How I Came To Know It: I heard “Orinoco Flow” on Muchmusic back in the day and liked it. When I went to buy the album (“Watermark” reviewed way back at Disc 11) it wasn’t there, but this newer release was. Not wanting to return home empty-handed I bought “Shepherd Moons” instead.
How It Stacks Up: I have five Enya albums (her first five). Of those, “Shepherd Moons” is my favourite so I’ll rank it…#1.
Ratings: 4 stars
“Shepherd Moons” is an album that will soothe a troubled soul. It did that for me in 1991. 25 years later I’m much less troubled, but it still fills my heart with peace and calms my spirit’s rougher edges.

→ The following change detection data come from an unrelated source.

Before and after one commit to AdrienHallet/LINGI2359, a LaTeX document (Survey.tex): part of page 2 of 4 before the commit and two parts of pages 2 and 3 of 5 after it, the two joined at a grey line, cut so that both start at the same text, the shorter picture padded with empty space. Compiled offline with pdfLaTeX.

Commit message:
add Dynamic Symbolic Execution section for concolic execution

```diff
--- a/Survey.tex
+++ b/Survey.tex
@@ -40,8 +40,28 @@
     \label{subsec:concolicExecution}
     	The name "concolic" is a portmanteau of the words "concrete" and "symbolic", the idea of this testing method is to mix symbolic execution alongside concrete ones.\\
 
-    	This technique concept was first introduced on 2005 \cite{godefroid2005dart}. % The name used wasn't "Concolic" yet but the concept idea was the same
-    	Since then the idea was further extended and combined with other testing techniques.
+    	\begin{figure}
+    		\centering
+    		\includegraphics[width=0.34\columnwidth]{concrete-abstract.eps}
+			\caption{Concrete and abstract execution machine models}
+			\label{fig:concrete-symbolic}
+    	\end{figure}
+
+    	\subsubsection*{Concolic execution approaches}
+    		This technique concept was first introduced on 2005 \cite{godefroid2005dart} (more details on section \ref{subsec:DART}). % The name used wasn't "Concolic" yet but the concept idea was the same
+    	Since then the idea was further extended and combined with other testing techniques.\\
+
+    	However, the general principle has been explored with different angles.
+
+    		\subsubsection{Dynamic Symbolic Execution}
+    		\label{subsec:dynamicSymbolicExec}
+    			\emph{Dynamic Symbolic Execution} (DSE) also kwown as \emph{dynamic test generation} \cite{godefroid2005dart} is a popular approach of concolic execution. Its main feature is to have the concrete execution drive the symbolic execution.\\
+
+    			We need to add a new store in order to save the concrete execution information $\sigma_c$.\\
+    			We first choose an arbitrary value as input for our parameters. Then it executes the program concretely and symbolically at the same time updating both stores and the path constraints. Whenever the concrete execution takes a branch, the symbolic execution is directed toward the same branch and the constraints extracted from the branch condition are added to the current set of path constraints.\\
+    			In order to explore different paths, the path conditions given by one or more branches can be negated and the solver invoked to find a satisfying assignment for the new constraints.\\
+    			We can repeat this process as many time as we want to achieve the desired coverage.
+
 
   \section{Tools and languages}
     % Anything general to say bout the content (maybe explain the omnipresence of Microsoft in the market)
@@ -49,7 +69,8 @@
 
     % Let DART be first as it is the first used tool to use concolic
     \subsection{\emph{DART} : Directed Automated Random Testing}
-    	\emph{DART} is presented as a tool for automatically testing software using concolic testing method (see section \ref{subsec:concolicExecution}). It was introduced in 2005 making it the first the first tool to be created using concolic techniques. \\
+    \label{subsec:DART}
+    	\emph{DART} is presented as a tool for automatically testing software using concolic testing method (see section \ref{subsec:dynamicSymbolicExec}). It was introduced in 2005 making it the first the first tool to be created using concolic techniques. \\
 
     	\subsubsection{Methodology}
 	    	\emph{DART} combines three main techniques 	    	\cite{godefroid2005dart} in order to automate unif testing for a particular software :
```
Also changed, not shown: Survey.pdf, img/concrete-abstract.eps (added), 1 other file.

If that introduction sounds a little overwrought, then welcome to new age music. And I don’t mean that in a bad way, either. New age music is meant to inspire the soul and if that means your soul bubbles over a bit in a wanton display of joy, then it is working the way it’s supposed to.
Enya’s signature sound is to take Celtic and classical musical structures and fill them with an ambient quality through multiple layers of overdubbing. The result is an unearthly choir that is something more than human. It always makes me think of what elves would sound like. Enya even looks elven.
Better than any other Enya album, “Shepherd Moons” finds the perfect mix of new age production and old school Celtic mystery. Despite the inherently artificial production that goes into making the album, the songs still feel suffused with organic vitality.
Enya also makes sure the album has a strong dynamic range. A lot of new age music can drone on through the length of a full record, but Enya keeps things interesting. The high energy “Book of Days” is sandwiched between the introspective classical piano piece “No Holly for Miss Quinn” and the insular and thoughtful “Evacuee.” From opening to closing the record feels like a single art piece, rather than just a collection of songs.
That said, I have my favourites, none more so than “How Can I Keep From Singing?” Because of all the layered production, Enya’s voice can sometimes feel fuzzy, and you might be tempted to think that her vocals are entirely artificial. “How Can I Keep From Singing?” dispels this notion, with an incredible vocal performance. I also love the lyrics, which are a message of hope in a sometimes unjust world:
“When tyrants tremble in their fear
And hear their death knell ringing
When friends rejoice both far and near
How can I keep from singing?”
Technically not a message of hope if you are a tyrant, I suppose. Anyway, listening to Enya I always get this weird feeling that all darkness has an end. She’s like Galadriel in Lothlorien giving a light to Frodo to help keep him safe on his journey. In fact, the album even has a song called “Lothlorien” which is a two minute piano piece that makes you feel like you’re walking through an enchanted forest full of elves. Yes, this music is both inspiring and nerdy.
The songs that edge into traditional Celtic forms are among my favourites. “Ebudae” has a rising rhythm that is an infectious earworm despite not being in English. It makes me feel like I’m sitting around a campfire chanting in some bygone time, except with less bugs and smoke.
“Smaointe” is the last song on the record and one of my favourites. I can’t even pronounce the song’s title, but Enya’s heart-wrenching vocal carries a deep sorrow that breaks through the language barrier. The song has a Daniel-Lanois like ambience that never intrudes on its intimacy, and the Uillean Pipes (played expertly by Liam O’Flionn) provide a poignant offset to Enya’s soft and pure singing.
The only track that didn’t quite hit the mark is “Marble Halls.” This song goes one step too far into schmaltz, as Enya recounts a dream where she is incredibly wealthy, but her greatest gift remains the love of her partner. Even the melody seems a bit too dear.
Still, this is one track out of twelve and I like all the others to varying degrees. I’m not much for new age music overall, but Enya is the master of it, and “Shepherd Moons” is her finest work. For many readers, one Enya album is too many. I am sorry you feel that way. If you do decide to open your heart to just one though, make it “Shepherd Moons.”